The Roarbots’ series of NPS Adventures takes a big-picture view of one location within the National Park Service and highlights some of the best activities that site has to offer. This is usually done through a kid-friendly lens and almost always includes activities and suggestions we can recommend from personal experience. And pictures. There are lots and lots of pictures. Glad to have you aboard!
Welcome to George Washington Birthplace National Monument!
- George Washington Birthplace National Monument
- Location: Virginia
- Established: 1930
- Admission: Free
- Social Sites: Twitter, Facebook
The Washington, DC, region is a veritable goldmine for U.S. history buffs. Monuments, memorials, historic sites, internationally recognized federal buildings, and so much more.
And if you’re a student of early American history or the Revolutionary War, there seems to be something pertinent to your interests every 10 feet or so. If George Washington is your guy, there’s the 1-2-3 lineup of the Washington Monument, the George Washington Masonic National Memorial, and Mount Vernon, which is also Washington’s final resting place. The latter two are in neighboring Alexandria, VA, which isn’t that far afield.
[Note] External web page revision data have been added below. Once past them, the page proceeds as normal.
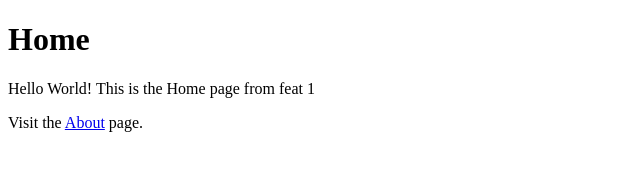
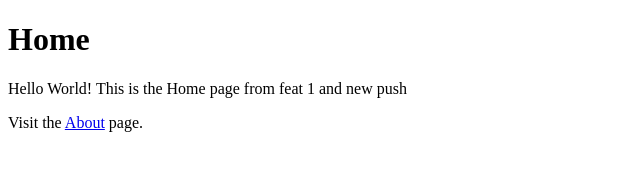
Before and after one commit to ohmjezzer/next-cloudflare-pages, a Next.js app: page / in a window 1280 px wide. Shown: the top 170 px of the page, without its empty margins (0-640 px from the left). Built offline with nearby package versions, Linux system fonts and the light colour scheme.

Commit message:
test: feat 1

```diff
--- a/app/page.tsx
+++ b/app/page.tsx
@@ -4,7 +4,7 @@ const Home = () => {
   return (
     <div>
       <h1>Home</h1>
-      <p>Hello World! This is the Home page from feat 1</p>
+      <p>Hello World! This is the Home page from feat 1 and new push</p>
       <p>
         Visit the <Link href="/about">About</Link> page.
       </p>
```
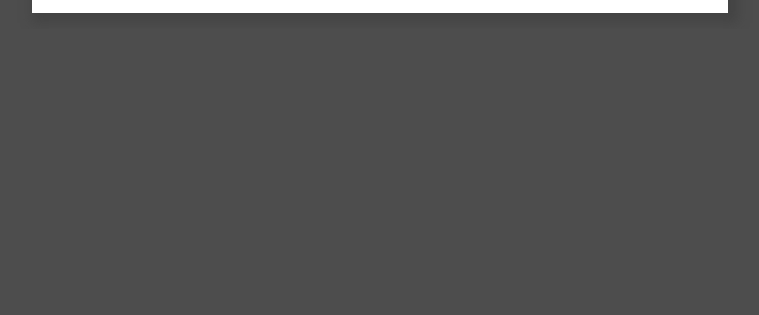
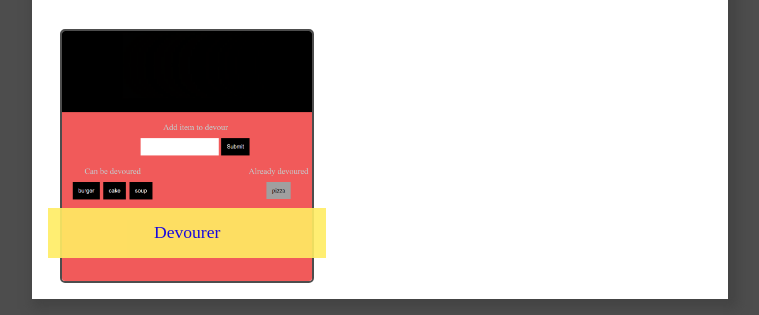
Before and after one commit to Adler11th/ResponsivePortfolio, a plain HTML site: page portfolio.html in a window 1280 px wide. Shown: the part 1559-1874 px from the top of the page, without its empty margins (128-887 px from the left). Before the commit the page ends 1588 px from the top, so only its background shows below. Drawn offline with Linux system fonts and the light colour scheme.

Commit message:
added devourer

```diff
--- a/portfolio.html
+++ b/portfolio.html
@@ -86,6 +86,12 @@
                             <h3>Friend-finder</h3>
                         </a>
                     </div>
+                    <div class="img_text">
+                     <a href="https://infinite-woodland-75484.herokuapp.com/">
+                         <img src="assets/images/devourer.png" alt="devourer" class="porfolio_img">
+                         <h3>Devourer</h3>
+                     </a>
+                 </div>
                 </div>
             </section>
             <aside id="aside">
```
Also changed, not shown: assets/images/devourer.png (added).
But what if you want to see where it all began? Turns out George Washington was born just a bit farther out of town in Colonial Beach, Virginia. George Washington Birthplace National Monument is on the banks of the Potomac River about 1 hour 45 minutes south of DC and about 45 minutes east of Fredericksburg.
It’s a gorgeous spot right on the river that’s a must-do for Washington fans. And if you happen to be in the area, you certainly won’t be sorry you made the detour. (Stratford Hall, birthplace of Robert E. Lee, is also just up the road.)
(Click on all pictures to embiggen.)
The primary attraction here is, obviously, Washington’s birthplace site. However, don’t come expecting to see an actual house – or even the remains of one. The original house belonged to Washington’s father, Augustine, and George was born to Augustine and Mary Ball in 1732.
Although the house and surrounding site play an important role in Washington’s life, he only lived here for the first four years of his life.
The original house burned down in 1779, when it belonged to Washington’s nephew William Augustine. It was excavated in 1936, and the foundation was uncovered, but it was soon reburied to protect it. Today, the outline of the house is marked with oyster shells. That’s all that remains to mark the spot where Washington was born.
Memorial House and Farm
The largest structure on the property is the Memorial House, which was built in 1931 to commemorate the bicentennial of Washington’s birth. The house represents a typical upper-class colonial home and is furnished to recall the early-mid 1700s. Based on the footprint of the birthplace site, the Memorial House is much bigger and (by the NPS’s own admission) probably finer than the original house. Guided ranger tours include access to the interior of the Memorial House.
Surrounding the house are the original birthplace site, a colonial herb and flower garden, a colonial kitchen, and several other (replica) farm buildings.
Grounds and Trails
Greeting visitors at the entrance to the property is a 50-foot stone obelisk that was erected in 1896 by the War Department. It’s a one-tenth replica of the Washington Monument on the National Mall in DC, and it originally stood where the Memorial House is today. It was moved to its present location in 1930, when the property became a national memorial.
The property runs right up to Popes Creek and the Potomac River, and it’s just flat-out gorgeous. The view from the back of the Memorial House is one you’ll want to linger over. Beyond the farm are acres of wooded property with a couple easy nature trails.
The Washington family burial ground is also on the property. Buried here are more than 30 people, including Washington’s father, grandfather, and great-grandfather. Washington himself is buried at Mount Vernon.
Like most NPS sites, George Washington Birthplace has a park-centric Junior Ranger program. Kids get an opportunity to explore the grounds, early 18th century farm life in general, and Washington’s early life in particular. The Junior Ranger program is one of the highlights of any NPS visit for the little Roarbots. It wouldn’t be a visit without a passport stamp and a Junior Ranger badge/pin!